REQUIRED ACTION.
Across the entries below, count the lines that contain the word "color" and reply with that number only.

(Before-and-after page screenshots)

= = = =

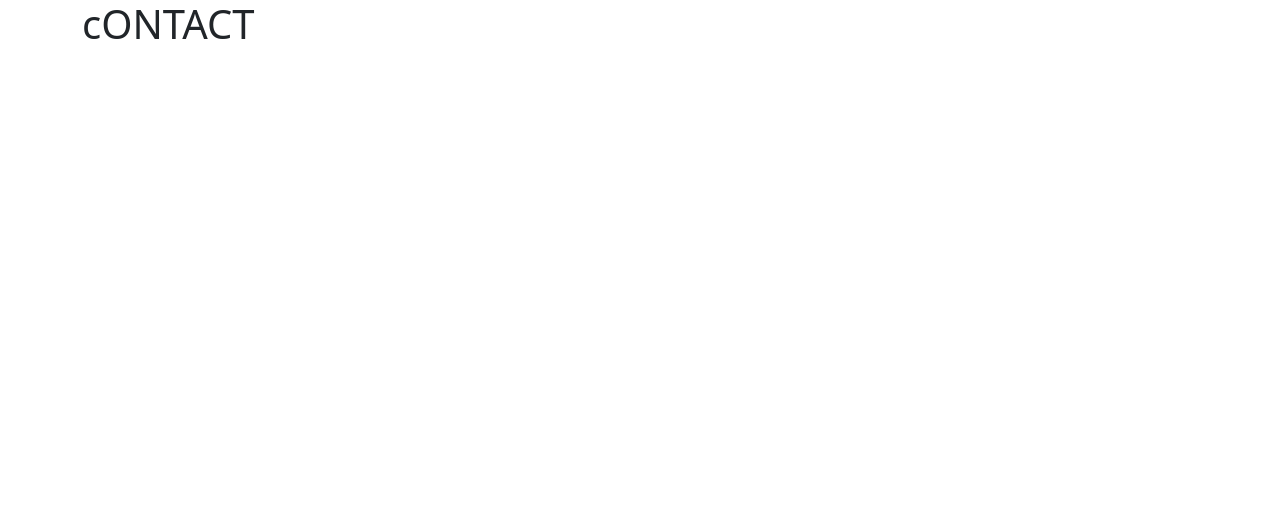
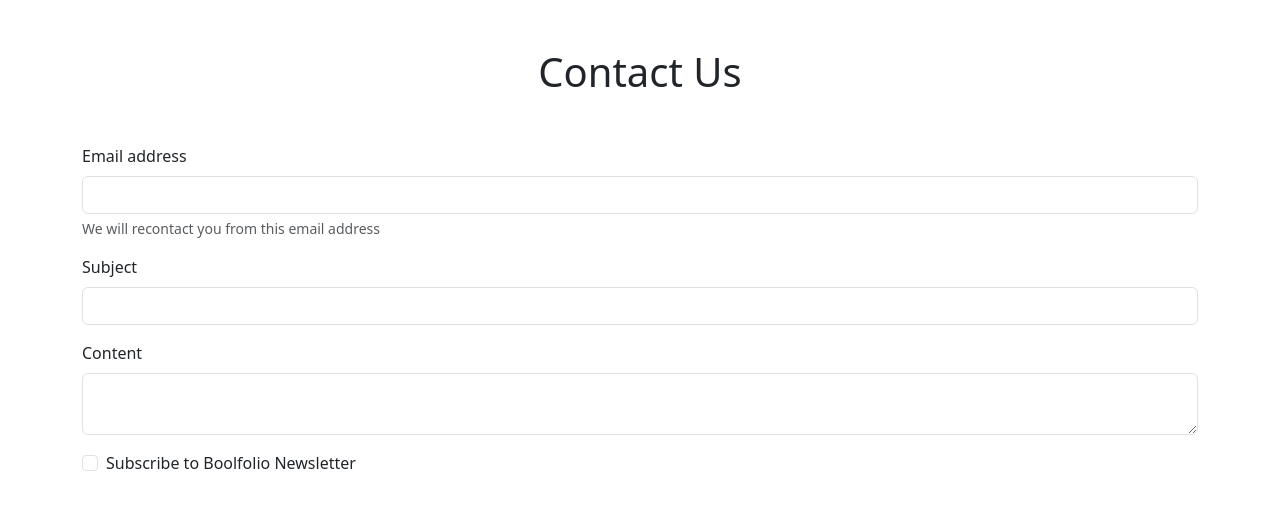
Before and after one commit to MatteoLucerni/vite-boolfolio, a Vue app: page /contact in a window 1280 px wide. Shown: the top 510 px of the page. Built offline with nearby package versions, Linux system fonts and the light colour scheme.

Commit message:
feat: added form html for contact

```diff
--- a/src/pages/ContactPage.vue
+++ b/src/pages/ContactPage.vue
@@ -1,6 +1,7 @@
 <script>
 import axios from 'axios';
 export default {
+    name: 'ContactPage',
     components: {
 
     },
@@ -16,7 +17,32 @@ export default {
 </script>
 
 <template>
-    <h1>cONTACT</h1>
+    <h1 class="my-5 text-center">Contact Us</h1>
+    <form action="" method="post">
+        <!-- email -->
+        <div class="mb-3">
+            <label for="email" class="form-label">Email address</label>
+            <input name="email" type="email" class="form-control" id="email" required>
+            <div id="emailHelp" class="form-text">We will recontact you from this email address</div>
+        </div>
+        <!-- subject -->
+        <div class="mb-3">
+            <label for="subject" class="form-label">Subject</label>
+            <input type="text" class="form-control" id="subject" required>
+        </div>
+        <!-- message -->
+        <div class="mb-3">
+            <label for="message" class="form-label">Content</label>
+            <textarea class="form-control" id="message" name="message" required></textarea>
+        </div>
+        <!-- newsletter -->
+        <div class="form-check">
+            <input class="form-check-input" type="checkbox" value="" name="newsletter" id="newsletter">
+            <label class="form-check-label" for="newsletter">
+                Subscribe to Boolfolio Newsletter
+            </label>
+        </div>
+    </form>
 </template>
 
 <style scoped></style>
```
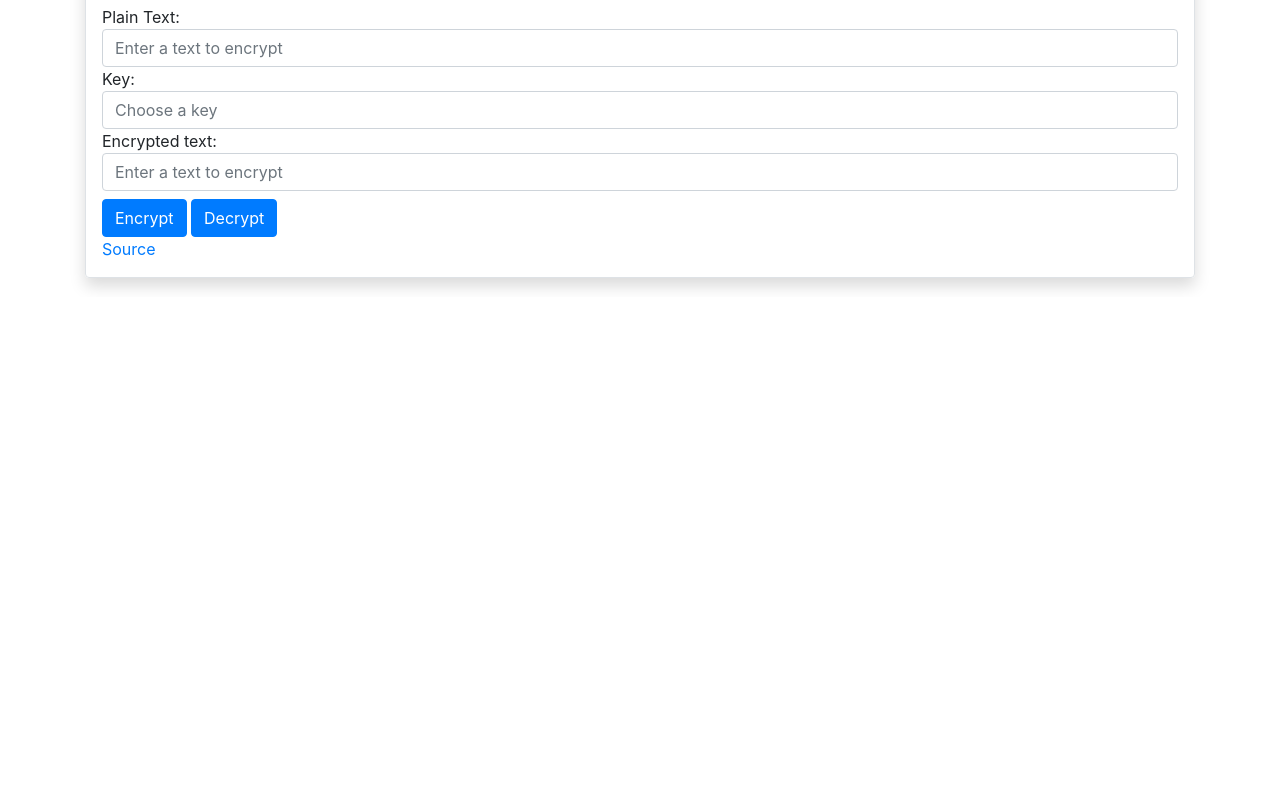
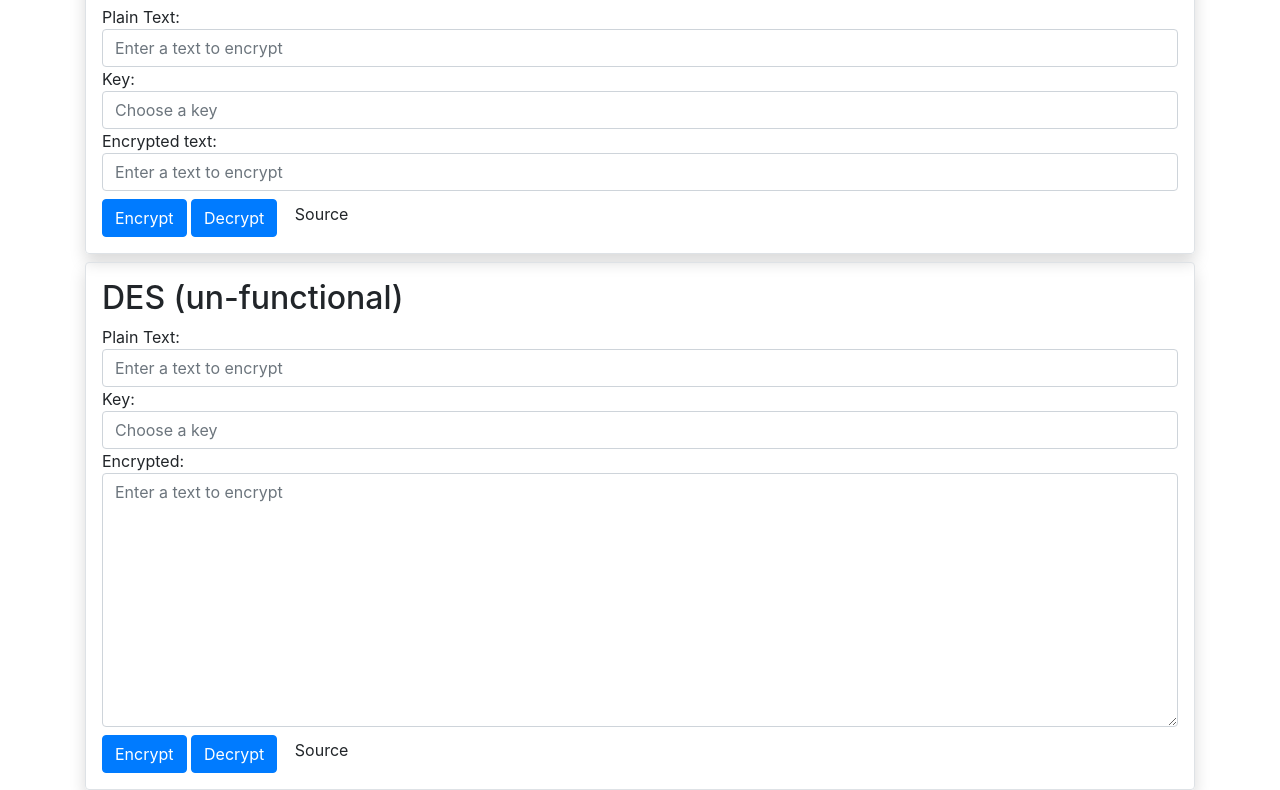
Before and after one commit to pSnehanshu/cs603_information_security_lab_assignment, a website: page index.html in a window 1280 px wide. Shown: the part 503-1293 px from the top of the page. Before the commit the page ends 800 px from the top, so only its background shows below. Drawn offline with Linux system fonts and the light colour scheme.

Commit message:
un-functional DES

```diff
--- a/index.html
+++ b/index.html
@@ -31,17 +31,27 @@
     </div>
 
     <!-- Playfair -->
-    <div class="border p-3 rounded shadow mt-2" id="ceaser_block">
-      <div>
+    <div class="border p-3 rounded shadow mt-2" id="pf_block">
       <h2>Playfair cipher</h2>
       Plain Text: <input type="text" id="pf_text" class="form-control" placeholder="Enter a text to encrypt">
       Key: <input type="text" id="pf_key" class="form-control" placeholder="Choose a key" min="0">
       Encrypted text: <input type="text" id="pf_enctxt" class="form-control" placeholder="Enter a text to encrypt">
       <button id="pf_enc_btn" class="btn btn-primary mt-2">Encrypt</button>
       <button id="pf_denc_btn" class="btn btn-primary mt-2">Decrypt</button>
+      <a class="btn" href="http://www.npmjs.com/package/crypto-classic-playfair" target="_blank"
+        rel="noopener noreferrer">Source</a>
     </div>
-      <a href="http://www.npmjs.com/package/crypto-classic-playfair" target="_blank"
-        rel="noopener noreferrer">Source</a>
+
+    <!-- DES -->
+    <div class="border p-3 rounded shadow mt-2" id="pf_block">
+      <h2>DES (un-functional)</h2>
+      Plain Text: <input type="text" id="des_text" class="form-control" placeholder="Enter a text to encrypt">
+      Key: <input type="text" id="des_key" class="form-control" placeholder="Choose a key" min="0">
+      Encrypted: <textarea type="text" id="des_enctxt" class="form-control" rows="10"
+        placeholder="Enter a text to encrypt"></textarea>
+      <button id="des_enc_btn" class="btn btn-primary mt-2">Encrypt</button>
+      <button id="des_denc_btn" class="btn btn-primary mt-2">Decrypt</button>
+      <a class="btn" href="https://github.com/indutny/des.js#readme" target="_blank" rel="noopener noreferrer">Source</a>
     </div>
 </body>
 
--- a/package.json
+++ b/package.json
@@ -5,6 +5,7 @@
   "main": "main.js",
   "dependencies": {
     "crypto-classic-playfair": "^1.0.0",
+    "des.js": "^1.0.1",
     "jquery": "^3.5.0"
   },
   "devDependencies": {
```
Also changed, not shown: main.js (+43 -0 lines), 1 other file. Lines whose indentation alone changed are shown as unchanged.
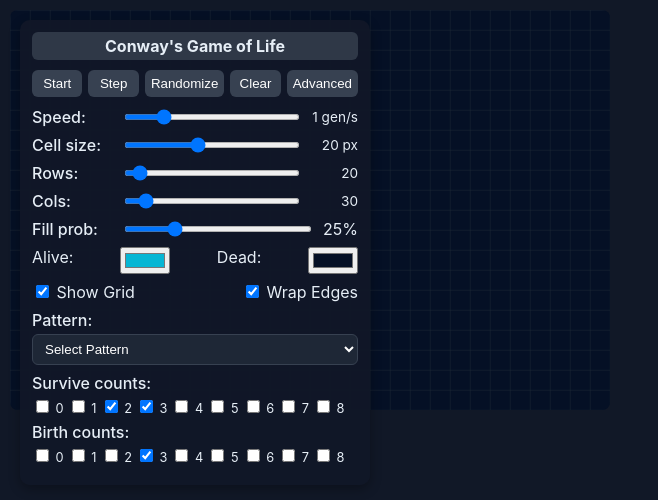
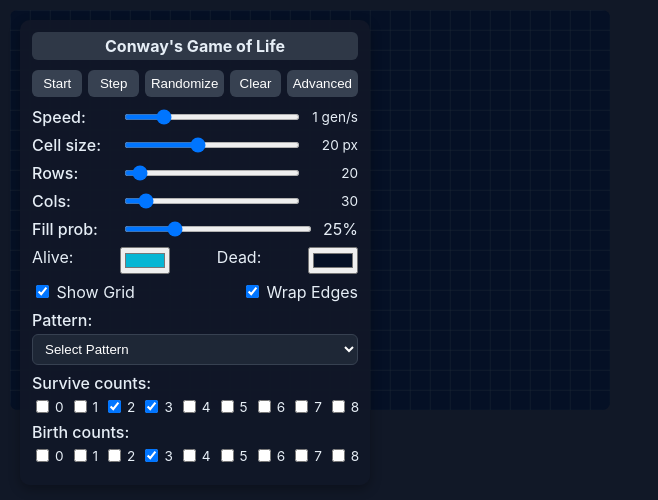
Before and after one commit to jo56/conways-game-of-life, a React (Vite) app: page / in a window 1280 px wide. Both pictures are taken after a click on the button "Advanced". Shown: the top 500 px of the page, without its empty margins (0-658 px from the left). Built offline with nearby package versions, Linux system fonts and the light colour scheme.

Commit message:
clean up count checkboxes

```diff
--- a/src/App.tsx
+++ b/src/App.tsx
@@ -418,11 +418,19 @@
             </div>
 
             {/* Life-like rules */}
+{/* Life-like rules */}
 <div style={{ marginBottom: '8px' }}>
   <div style={{ marginBottom: '4px', fontWeight: 500 }}>Survive counts:</div>
-              <div style={{ display: 'flex', flexWrap: 'wrap', gap: '4px' }}>
+  <div
+    style={{
+      display: 'flex',
+      flexWrap: 'nowrap',
+      justifyContent: 'space-between',
+      gap: '6px'
+    }}
+  >
     {Array.from({ length: 9 }, (_, n) => (
-                  <label key={`s${n}`} style={{ fontSize: '0.8rem' }}>
+      <label key={`s${n}`} style={{ display: 'flex', alignItems: 'center', fontSize: '0.85rem' }}>
         <input
           type="checkbox"
           checked={surviveCounts.includes(n)}
@@ -430,15 +438,23 @@
             const checked = e.target.checked;
             setSurviveCounts(prev => checked ? [...prev, n] : prev.filter(x => x !== n));
           }}
-                    /> {n}
+        />
+        <span style={{ marginLeft: '3px' }}>{n}</span>
       </label>
     ))}
   </div>
 
   <div style={{ marginTop: '6px', marginBottom: '4px', fontWeight: 500 }}>Birth counts:</div>
-              <div style={{ display: 'flex', flexWrap: 'wrap', gap: '4px' }}>
+  <div
+    style={{
+      display: 'flex',
+      flexWrap: 'nowrap',
+      justifyContent: 'space-between',
+      gap: '6px'
+    }}
+  >
     {Array.from({ length: 9 }, (_, n) => (
-                  <label key={`b${n}`} style={{ fontSize: '0.8rem' }}>
+      <label key={`b${n}`} style={{ display: 'flex', alignItems: 'center', fontSize: '0.85rem' }}>
         <input
           type="checkbox"
           checked={birthCounts.includes(n)}
@@ -446,11 +462,15 @@
             const checked = e.target.checked;
             setBirthCounts(prev => checked ? [...prev, n] : prev.filter(x => x !== n));
           }}
-                    /> {n}
+        />
+        <span style={{ marginLeft: '3px' }}>{n}</span>
       </label>
     ))}
   </div>
 </div>
+
+
+
           </>
         )}
 
```
Lines whose indentation alone changed are shown as unchanged.
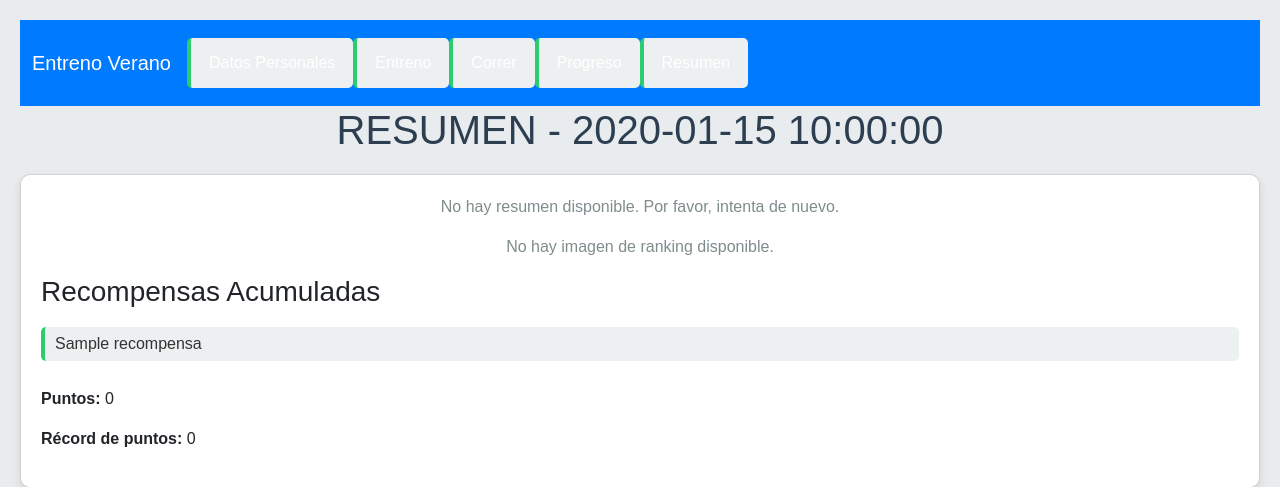
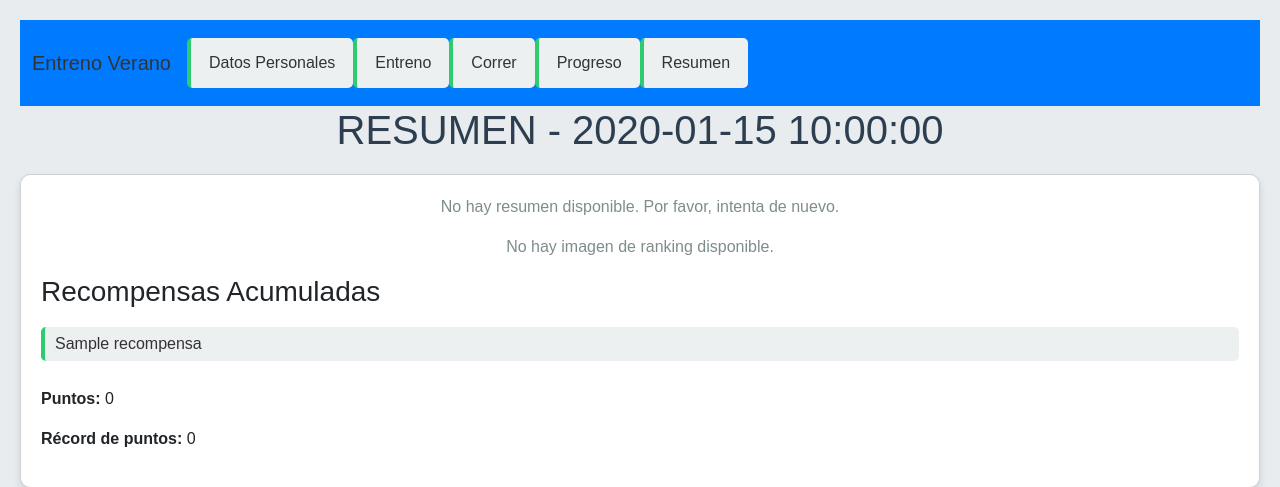
Before and after one commit to bernat1973/entreno-verano, a Flask app: template templates/resumen.html in a window 1280 px wide. Shown: the top 487 px of the page. Run offline with Flask 3, Linux system fonts and the light colour scheme; the template is opened without the code that fills it: most values are stand-ins (such as "Sample title", 1, 10 or a date in 2020); parts of the project's set-up code (start-up, migrations or seed data) failed here and were passed over.

Commit message:
Update resumen.html

```diff
--- a/templates/resumen.html
+++ b/templates/resumen.html
@@ -12,15 +12,20 @@
             background-color: #e9ecef;
             color: #333;
         }
-        .navbar {
+        nav.navbar {
             background-color: #007bff !important;
         }
-        .navbar .navbar-brand,
-        .navbar .nav-link {
-            color: white !important;
+        nav.navbar .navbar-brand, nav.navbar .nav-link {
+            color: #333 !important; /* Cambiado a negro para legibilidad */
         }
-        .navbar .nav-link:hover {
-            color: #e0e0e0 !important;
+        nav.navbar .nav-link:hover {
+            color: #000 !important; /* Negro más oscuro en hover */
+        }
+        nav.navbar .navbar-collapse {
+            background-color: #007bff !important;
+        }
+        nav.navbar .navbar-nav {
+            background-color: #007bff !important;
         }
         h1 {
             color: #2c3e50;
```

= = = =

EXERCISE SOLUTION.
10